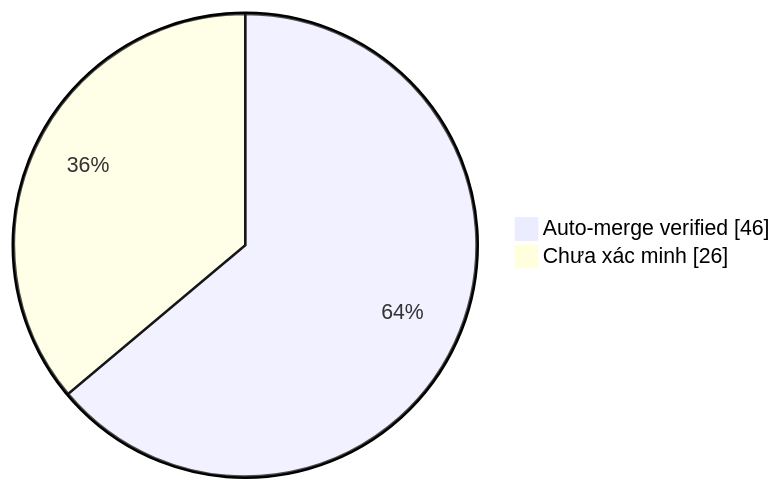
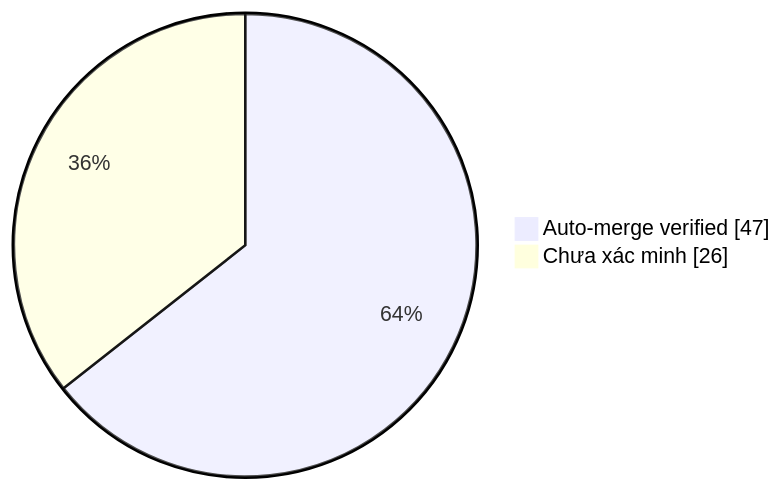
The diagram in collector.md (duykhang68/tetdinhmuiblog), drawn with Mermaid before and after one commit. The commit also changed other lines of this file and 1 other file, not shown here.

Commit message:
docs(collector): update auto-merge evidence dashboard

````diff
--- a/collector.md
+++ b/collector.md
@@ -22,5 +22,5 @@
 ```mermaid
 pie showData
-    "Auto-merge verified" : 46
+    "Auto-merge verified" : 47
     "Chưa xác minh" : 26
 ```
````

════

| Problem statement |
Reproduce, with no other lines, the run of lines that begins with the one containing "docs(collector): update auto-merge" and ends with the last line of the material.

| Your solution |
docs(collector): update auto-merge evidence dashboard

````diff
--- a/collector.md
+++ b/collector.md
@@ -22,5 +22,5 @@
 ```mermaid
 pie showData
-    "Auto-merge verified" : 46
+    "Auto-merge verified" : 47
     "Chưa xác minh" : 26
 ```
````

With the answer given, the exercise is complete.